Action item:
Copy each line of the data below with the word "subsection".

Extracted data:
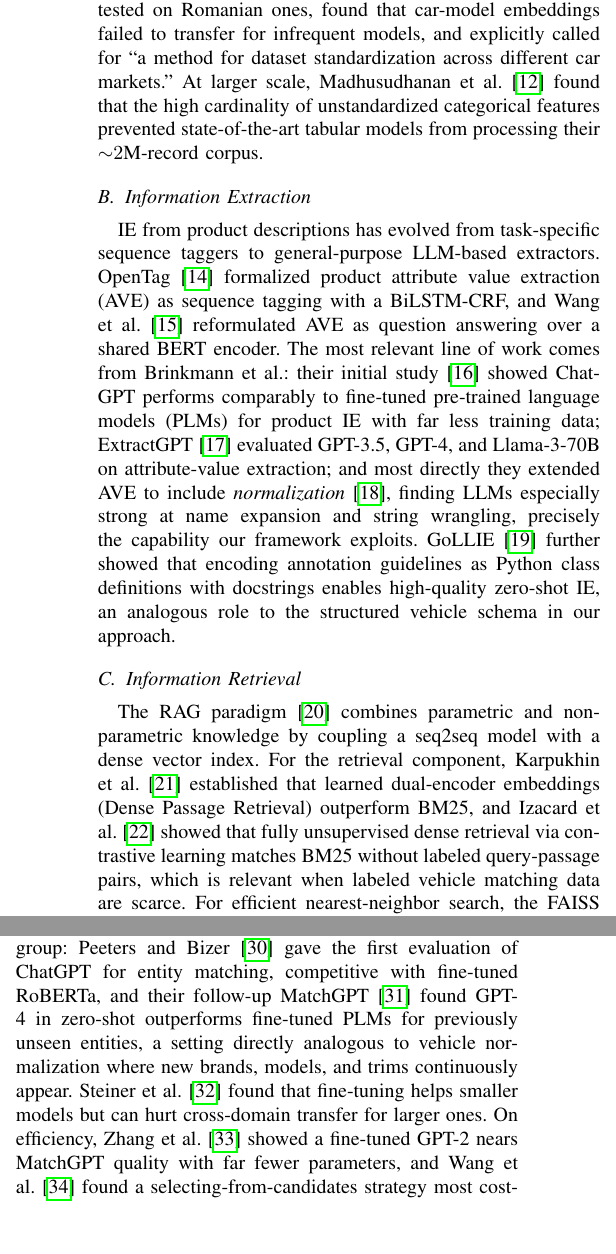
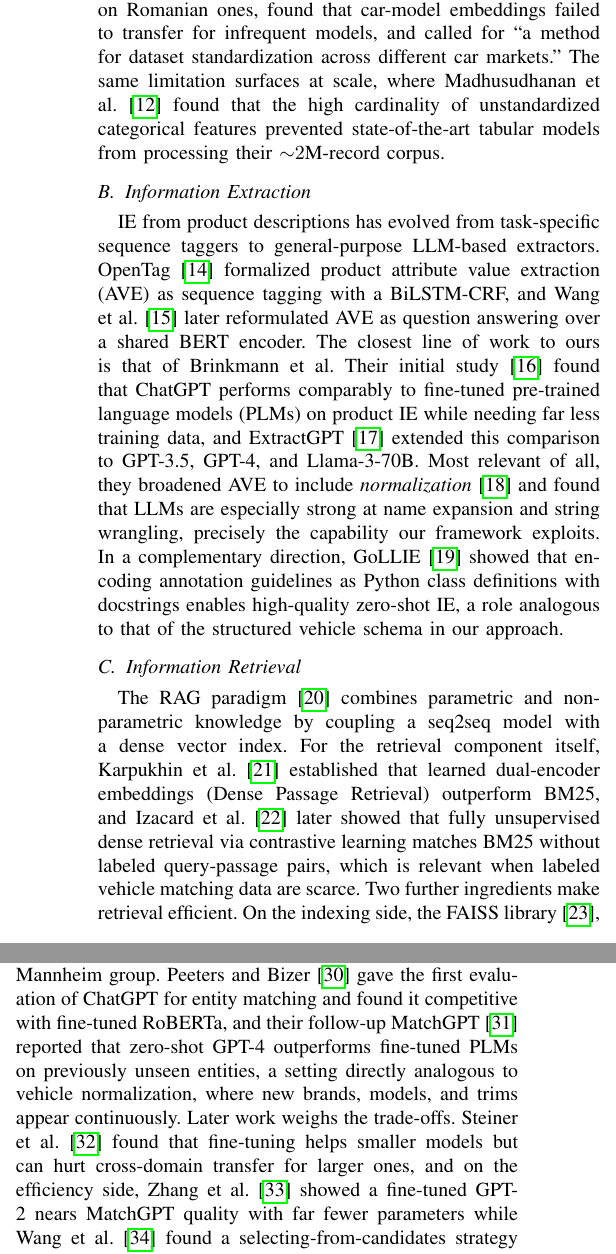
Before and after one commit to diegoquezadac/vn, a LaTeX paper (manuscript/main.tex): two parts of the columns of page 2 of 12, joined at a grey line, cut so that both start at the same text, the shorter picture padded with empty space. Compiled offline with pdfLaTeX; a missing font is replaced by an installed copy or a similar font; a LaTeX package or settings file that is missing is left out.

Commit message:
improve related work readability

```diff
--- a/manuscript/main.tex
+++ b/manuscript/main.tex
@@ -93,19 +93,19 @@
 
 \subsection{Vehicle Data Preprocessing in ML}
 
-Existing ML studies on vehicle data typically build dataset-specific preprocessing pipelines that do not transfer across datasets, languages, or markets. Bergmann and Feuerriegel~\cite{bergmann2025125640} mapped German equipment strings onto manually selected categories via keyword and regex rules co-designed with car dealers, describing the approach as ``tailored'' to their partner's market. Fayyaz et al.~\cite{vehicles7030094} relied on regex extraction and per-field standardization to improve downstream regression on US listings, and acknowledge the recipe is dataset-specific. Dutulescu et al.~\cite{electronics12143083} trained on German listings and tested on Romanian ones, found that car-model embeddings failed to transfer for infrequent models, and explicitly called for ``a method for dataset standardization across different car markets.'' At larger scale, Madhusudhanan et al.~\cite{10825740} found that the high cardinality of unstandardized categorical features prevented state-of-the-art tabular models from processing their $\sim$$2$M-record corpus.
+Existing ML studies on vehicle data typically build dataset-specific preprocessing pipelines that do not transfer across datasets, languages, or markets. Bergmann and Feuerriegel~\cite{bergmann2025125640} mapped German equipment strings onto manually selected categories via keyword and regex rules co-designed with car dealers, describing the approach as ``tailored'' to their partner's market, while Fayyaz et al.~\cite{vehicles7030094} relied on regex extraction and per-field standardization to improve downstream regression on US listings and acknowledge their recipe is dataset-specific. Such specialization impairs transfer: Dutulescu et al.~\cite{electronics12143083} trained on German listings and tested on Romanian ones, found that car-model embeddings failed to transfer for infrequent models, and called for ``a method for dataset standardization across different car markets.'' The same limitation surfaces at scale, where Madhusudhanan et al.~\cite{10825740} found that the high cardinality of unstandardized categorical features prevented state-of-the-art tabular models from processing their $\sim$$2$M-record corpus.
 
 \subsection{Information Extraction}
 
-IE from product descriptions has evolved from task-specific sequence taggers to general-purpose LLM-based extractors. OpenTag~\cite{zheng2018opentag} formalized product attribute value extraction (AVE) as sequence tagging with a BiLSTM-CRF, and Wang et al.~\cite{wang2020aveqa} reformulated AVE as question answering over a shared BERT encoder. The most relevant line of work comes from Brinkmann et al.: their initial study~\cite{brinkmann2023chatgpt_ie} showed ChatGPT performs comparably to fine-tuned pre-trained language models (PLMs) for product IE with far less training data; ExtractGPT~\cite{brinkmann2024extractgpt} evaluated GPT-3.5, GPT-4, and Llama-3-70B on attribute-value extraction; and most directly they extended AVE to include \textit{normalization}~\cite{brinkmann2024adbis}, finding LLMs especially strong at name expansion and string wrangling, precisely the capability our framework exploits. GoLLIE~\cite{sainz2024gollie} further showed that encoding annotation guidelines as Python class definitions with docstrings enables high-quality zero-shot IE, an analogous role to the structured vehicle schema in our approach.
+IE from product descriptions has evolved from task-specific sequence taggers to general-purpose LLM-based extractors. OpenTag~\cite{zheng2018opentag} formalized product attribute value extraction (AVE) as sequence tagging with a BiLSTM-CRF, and Wang et al.~\cite{wang2020aveqa} later reformulated AVE as question answering over a shared BERT encoder. The closest line of work to ours is that of Brinkmann et al. Their initial study~\cite{brinkmann2023chatgpt_ie} found that ChatGPT performs comparably to fine-tuned pre-trained language models (PLMs) on product IE while needing far less training data, and ExtractGPT~\cite{brinkmann2024extractgpt} extended this comparison to GPT-3.5, GPT-4, and Llama-3-70B. Most relevant of all, they broadened AVE to include \textit{normalization}~\cite{brinkmann2024adbis} and found that LLMs are especially strong at name expansion and string wrangling, precisely the capability our framework exploits. In a complementary direction, GoLLIE~\cite{sainz2024gollie} showed that encoding annotation guidelines as Python class definitions with docstrings enables high-quality zero-shot IE, a role analogous to that of the structured vehicle schema in our approach.
 
 \subsection{Information Retrieval}
 
-The RAG paradigm~\cite{lewis2020rag} combines parametric and non-parametric knowledge by coupling a seq2seq model with a dense vector index. For the retrieval component, Karpukhin et al.~\cite{karpukhin2020dpr} established that learned dual-encoder embeddings (Dense Passage Retrieval) outperform BM25, and Izacard et al.~\cite{izacard2022contriever} showed that fully unsupervised dense retrieval via contrastive learning matches BM25 without labeled query-passage pairs, which is relevant when labeled vehicle matching data are scarce. For efficient nearest-neighbor search, the FAISS library~\cite{johnson2021faiss, douze2024faiss} provides indexing schemes including HNSW; on the embedding side, Sentence-BERT~\cite{reimers2019sbert} established pre-computed sentence embeddings for similarity search, and recent models such as E5~\cite{wang2022e5} and BGE~\cite{xiao2024bge} lead retrieval benchmarks.
+The RAG paradigm~\cite{lewis2020rag} combines parametric and non-parametric knowledge by coupling a seq2seq model with a dense vector index. For the retrieval component itself, Karpukhin et al.~\cite{karpukhin2020dpr} established that learned dual-encoder embeddings (Dense Passage Retrieval) outperform BM25, and Izacard et al.~\cite{izacard2022contriever} later showed that fully unsupervised dense retrieval via contrastive learning matches BM25 without labeled query-passage pairs, which is relevant when labeled vehicle matching data are scarce. Two further ingredients make retrieval efficient. On the indexing side, the FAISS library~\cite{johnson2021faiss, douze2024faiss} provides schemes such as HNSW; on the embedding side, Sentence-BERT~\cite{reimers2019sbert} established pre-computed sentence embeddings for similarity search, and recent models such as E5~\cite{wang2022e5} and BGE~\cite{xiao2024bge} lead retrieval benchmarks.
 
 \subsection{Entity Resolution}
 
-ER determines whether two surface forms refer to the same real-world entity (e.g., ``mercedes'' versus ``mercedes-benz''). Pre-LLM approaches fine-tuned PLMs: Ditto~\cite{li2020ditto} fine-tuned BERT and RoBERTa with domain-knowledge injection and data augmentation, and Narayan et al.~\cite{narayan2022foundation} first cast entity matching as a prompting task for GPT-3. The most systematic investigation of LLM-based ER comes from the Mannheim group: Peeters and Bizer~\cite{peeters2023chatgpt_em} gave the first evaluation of ChatGPT for entity matching, competitive with fine-tuned RoBERTa, and their follow-up MatchGPT~\cite{peeters2025matchgpt} found GPT-4 in zero-shot outperforms fine-tuned PLMs for previously unseen entities, a setting directly analogous to vehicle normalization where new brands, models, and trims continuously appear. Steiner et al.~\cite{steiner2024finetune_em} found that fine-tuning helps smaller models but can hurt cross-domain transfer for larger ones. On efficiency, Zhang et al.~\cite{zhang2024anymatch} showed a fine-tuned GPT-2 nears MatchGPT quality with far fewer parameters, and Wang et al.~\cite{wang2025comem} found a selecting-from-candidates strategy most cost-effective.
+ER determines whether two surface forms refer to the same real-world entity (e.g., ``mercedes'' versus ``mercedes-benz''). Pre-LLM approaches fine-tuned PLMs: Ditto~\cite{li2020ditto} adapted BERT and RoBERTa with domain-knowledge injection and data augmentation, while Narayan et al.~\cite{narayan2022foundation} were the first to cast entity matching as a prompting task for GPT-3. The most systematic investigation of LLM-based ER comes from the Mannheim group. Peeters and Bizer~\cite{peeters2023chatgpt_em} gave the first evaluation of ChatGPT for entity matching and found it competitive with fine-tuned RoBERTa, and their follow-up MatchGPT~\cite{peeters2025matchgpt} reported that zero-shot GPT-4 outperforms fine-tuned PLMs on previously unseen entities, a setting directly analogous to vehicle normalization, where new brands, models, and trims appear continuously. Later work weighs the trade-offs. Steiner et al.~\cite{steiner2024finetune_em} found that fine-tuning helps smaller models but can hurt cross-domain transfer for larger ones, and on the efficiency side, Zhang et al.~\cite{zhang2024anymatch} showed a fine-tuned GPT-2 nears MatchGPT quality with far fewer parameters while Wang et al.~\cite{wang2025comem} found a selecting-from-candidates strategy most cost-effective.
 
 
 \section{Method}
```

Solution:
 \subsection{Vehicle Data Preprocessing in ML}
 \subsection{Information Extraction}
 \subsection{Information Retrieval}
 \subsection{Entity Resolution}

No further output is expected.